-- Excerpted records follows --
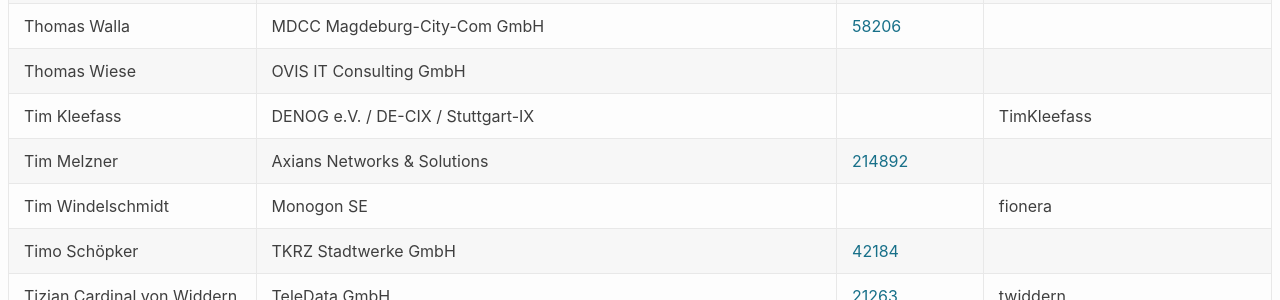
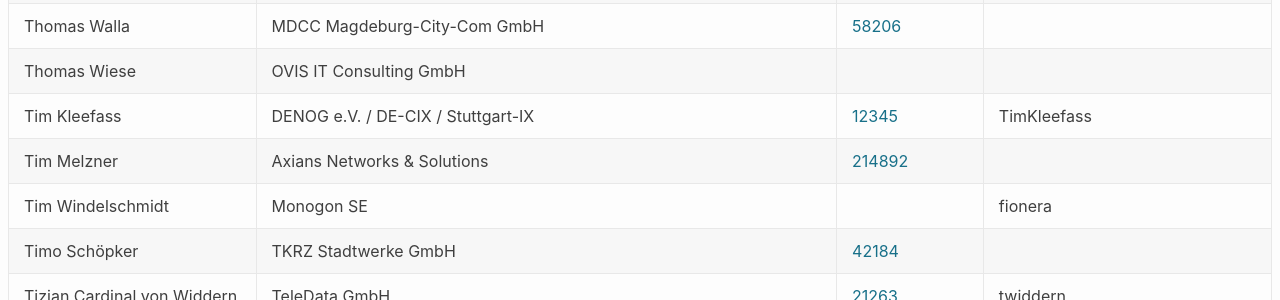
Before and after one commit to denog/pretix-attendeelist, a Jekyll site: the page built from denog16/index.markdown, in a window 1280 px wide and 900 px high, scrolled down 19645 px. Shown: the part 154-454 px from the top of the window. Built offline with Jekyll 4.4.1, drawn with Linux system fonts in a browser that asks for light colours.

Commit message:
Latest data: Mon Oct 28 18:49:08 UTC 2024

```diff
--- a/_data/attendees_denog16_onsite.json
+++ b/_data/attendees_denog16_onsite.json
@@ -2625,7 +2625,7 @@
     "name": "Tim Kleefass",
     "company": "DENOG e.V. / DE-CIX / Stuttgart-IX",
     "irc": "TimKleefass",
-    "asn": null
+    "asn": "12345"
   },
   {
     "name": "Tim Melzner",
```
-- Excerpted records concluded --
All of the records must come back exactly as they stand, minus every picture.

_Reply_
Before and after one commit to denog/pretix-attendeelist, a Jekyll site: the page built from denog16/index.markdown, in a window 1280 px wide and 900 px high, scrolled down 19645 px. Shown: the part 154-454 px from the top of the window. Built offline with Jekyll 4.4.1, drawn with Linux system fonts in a browser that asks for light colours.

Commit message:
Latest data: Mon Oct 28 18:49:08 UTC 2024

```diff
--- a/_data/attendees_denog16_onsite.json
+++ b/_data/attendees_denog16_onsite.json
@@ -2625,7 +2625,7 @@
     "name": "Tim Kleefass",
     "company": "DENOG e.V. / DE-CIX / Stuttgart-IX",
     "irc": "TimKleefass",
-    "asn": null
+    "asn": "12345"
   },
   {
     "name": "Tim Melzner",
```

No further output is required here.